United Kingdom

Ranjit Dhindsa, Head of Employment, Pensions, Immigration and Compliance at Fieldfisher, speaks to Simon Bristow, Global Data Privacy and AI expert at Novartis. 

Can you tell us a little bit about your background?

At Novartis, I design and own global governance and processes for data privacy, digital, and AI compliance. My recent focus has been on the creation of a new risk and compliance framework for AI.

I have been a data privacy professional for 15 years and have led a range of legal and compliance programmes, both in-house and as a consultant, primarily in the life sciences industry.

Can you tell us a little bit about this AI framework and what the process involves?

In our industry, AI has the potential to be used to improve the speed and accuracy of diagnosis, treatment protocols, drug discovery, drug development, patient monitoring, and patient care.
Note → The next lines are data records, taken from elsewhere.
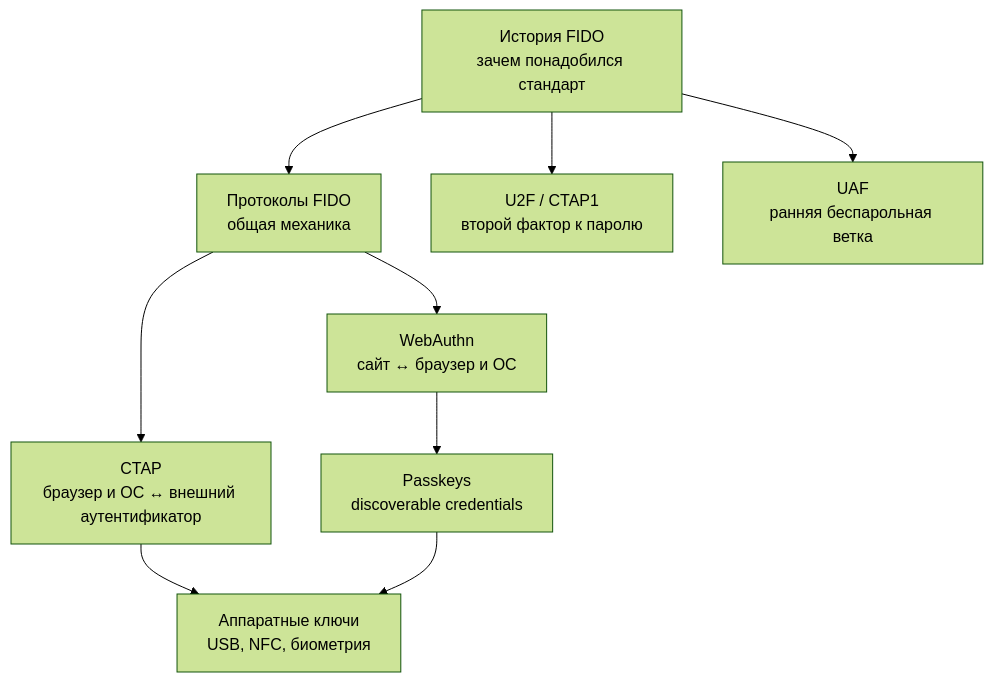
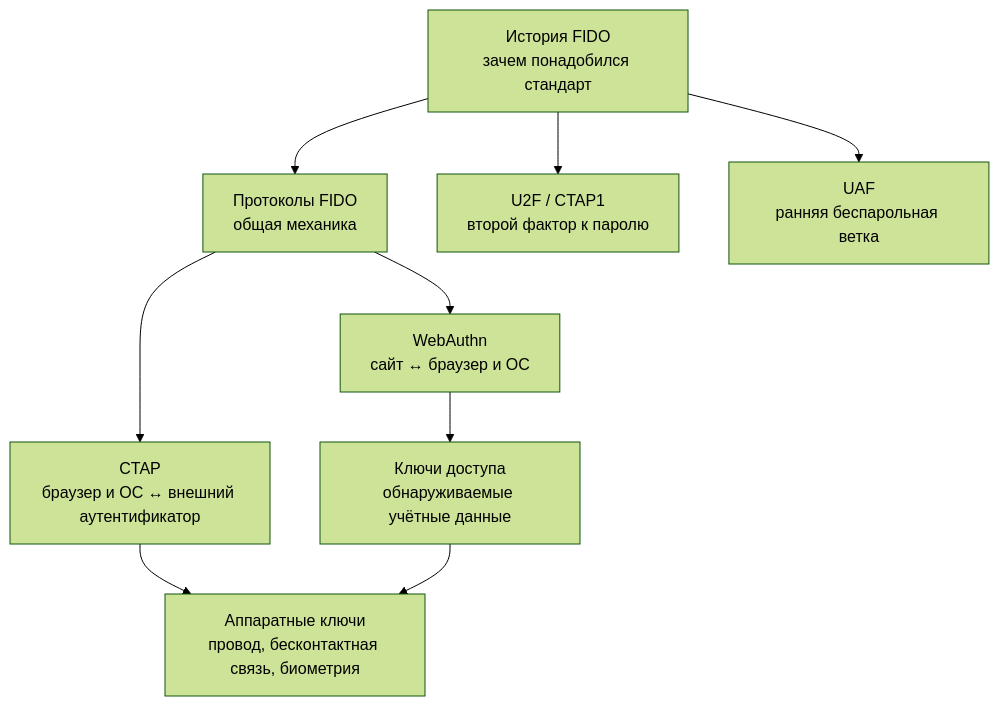
Before and after one commit to zapret-discordyoutube/todo: the diagram in FIDO/00-overview.md, drawn with Mermaid (forest theme). The commit also changed other lines of this file and 8 other files, not shown here.

````diff
--- a/FIDO/00-overview.md
+++ b/FIDO/00-overview.md
@@ -26,11 +44,11 @@
 ```mermaid
 flowchart TD
     History["История FIDO<br>зачем понадобился стандарт"] --> Protocols["Протоколы FIDO<br>общая механика"]
     Protocols --> WebAuthn["WebAuthn<br>сайт ↔ браузер и ОС"]
     Protocols --> CTAP["CTAP<br>браузер и ОС ↔ внешний аутентификатор"]
     History --> U2F["U2F / CTAP1<br>второй фактор к паролю"]
     History --> UAF["UAF<br>ранняя беспарольная ветка"]
-    WebAuthn --> Passkeys["Passkeys<br>discoverable credentials"]
-    CTAP --> Hardware["Аппаратные ключи<br>USB, NFC, биометрия"]
+    WebAuthn --> Passkeys["Ключи доступа<br>обнаруживаемые учётные данные"]
+    CTAP --> Hardware["Аппаратные ключи<br>провод, бесконтактная связь, биометрия"]
     Passkeys --> Hardware
 ```
````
On the other hand, AI presents risks to individuals, groups, and societies.

Our proposed risk and compliance framework balances these risks and opportunities. Within the framework, AI systems are subject to a two-stage process.

First, potential impacts are assessed in a range of areas, including bias and discrimination.

Second, systems that pose a higher risk are subject to an in-depth assessment and enhanced risk management. The framework also addresses governance bodies, roles and responsibilities, and risk management processes.

I know that your focus is on building ethical AI – what are the values and behaviours that underpin this approach?

Our approach is centred on the principles set out in the Novartis commitment to ethical and responsible use of AI.

These cover a range of topics, including bias mitigation, transparency and explainability, and security and privacy.

Our approach is also driven by feedback from the patient community, as we recognise that the use of AI should benefit patients.

In your experience, where does risk within AI come from? 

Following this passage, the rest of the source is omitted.